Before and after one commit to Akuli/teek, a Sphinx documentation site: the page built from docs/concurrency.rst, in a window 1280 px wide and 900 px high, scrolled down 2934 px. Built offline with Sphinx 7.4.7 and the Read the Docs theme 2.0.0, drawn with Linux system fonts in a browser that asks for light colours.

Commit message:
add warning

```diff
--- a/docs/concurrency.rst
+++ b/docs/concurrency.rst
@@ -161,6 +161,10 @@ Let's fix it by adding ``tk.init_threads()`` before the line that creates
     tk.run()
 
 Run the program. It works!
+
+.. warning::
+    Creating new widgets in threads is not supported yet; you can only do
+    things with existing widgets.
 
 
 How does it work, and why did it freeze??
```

* * *

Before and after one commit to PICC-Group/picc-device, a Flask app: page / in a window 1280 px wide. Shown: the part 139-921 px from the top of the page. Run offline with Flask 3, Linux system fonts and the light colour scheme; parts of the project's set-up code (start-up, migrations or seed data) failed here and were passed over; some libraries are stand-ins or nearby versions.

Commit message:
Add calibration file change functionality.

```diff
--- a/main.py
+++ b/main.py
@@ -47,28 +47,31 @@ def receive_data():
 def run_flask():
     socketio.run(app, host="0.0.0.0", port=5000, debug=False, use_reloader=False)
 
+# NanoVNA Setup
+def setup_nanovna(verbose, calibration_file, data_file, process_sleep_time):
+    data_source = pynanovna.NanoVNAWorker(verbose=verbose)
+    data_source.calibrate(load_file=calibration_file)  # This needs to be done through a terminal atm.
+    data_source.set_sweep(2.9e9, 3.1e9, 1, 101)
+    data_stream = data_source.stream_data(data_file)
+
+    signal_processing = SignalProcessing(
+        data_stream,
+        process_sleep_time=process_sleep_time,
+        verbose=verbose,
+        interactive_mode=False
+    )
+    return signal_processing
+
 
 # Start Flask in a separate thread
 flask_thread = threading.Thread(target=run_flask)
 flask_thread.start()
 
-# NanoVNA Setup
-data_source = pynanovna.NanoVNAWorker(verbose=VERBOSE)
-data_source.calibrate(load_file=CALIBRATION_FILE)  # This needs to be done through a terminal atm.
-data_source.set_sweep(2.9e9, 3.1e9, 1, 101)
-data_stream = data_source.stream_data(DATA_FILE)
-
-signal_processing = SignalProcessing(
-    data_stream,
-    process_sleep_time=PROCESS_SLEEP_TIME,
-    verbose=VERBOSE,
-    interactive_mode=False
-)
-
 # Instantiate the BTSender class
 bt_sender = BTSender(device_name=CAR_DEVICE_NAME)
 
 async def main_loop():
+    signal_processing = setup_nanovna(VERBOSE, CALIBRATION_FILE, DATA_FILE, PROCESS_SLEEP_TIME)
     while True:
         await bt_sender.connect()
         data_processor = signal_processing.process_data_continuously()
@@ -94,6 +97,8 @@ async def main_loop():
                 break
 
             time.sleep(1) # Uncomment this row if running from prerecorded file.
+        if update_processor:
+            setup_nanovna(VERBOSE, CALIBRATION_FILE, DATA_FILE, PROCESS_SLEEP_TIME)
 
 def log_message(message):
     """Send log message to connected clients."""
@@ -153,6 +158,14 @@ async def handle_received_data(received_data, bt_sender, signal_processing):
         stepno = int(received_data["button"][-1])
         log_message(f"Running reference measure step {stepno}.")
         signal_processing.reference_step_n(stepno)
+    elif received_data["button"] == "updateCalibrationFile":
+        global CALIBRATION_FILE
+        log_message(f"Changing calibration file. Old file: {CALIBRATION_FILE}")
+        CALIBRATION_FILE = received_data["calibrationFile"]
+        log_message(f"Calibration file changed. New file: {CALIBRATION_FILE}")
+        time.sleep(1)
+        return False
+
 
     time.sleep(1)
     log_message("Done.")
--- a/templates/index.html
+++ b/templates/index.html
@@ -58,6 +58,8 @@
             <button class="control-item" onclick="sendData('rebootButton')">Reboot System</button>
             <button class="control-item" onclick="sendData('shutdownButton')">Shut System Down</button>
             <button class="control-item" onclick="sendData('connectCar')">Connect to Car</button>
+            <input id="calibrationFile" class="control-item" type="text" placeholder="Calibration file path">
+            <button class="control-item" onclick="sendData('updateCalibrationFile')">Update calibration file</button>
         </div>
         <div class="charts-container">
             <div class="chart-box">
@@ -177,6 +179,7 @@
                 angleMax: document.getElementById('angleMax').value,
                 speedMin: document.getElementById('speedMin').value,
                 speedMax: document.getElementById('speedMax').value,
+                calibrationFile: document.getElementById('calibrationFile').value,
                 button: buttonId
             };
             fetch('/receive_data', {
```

◆ What you have to do
Only lines that include "NanoVNAWorker" belong in the answer; copy all of them from the listing.

◆ Output for this exercise
+    data_source = pynanovna.NanoVNAWorker(verbose=verbose)
-data_source = pynanovna.NanoVNAWorker(verbose=VERBOSE)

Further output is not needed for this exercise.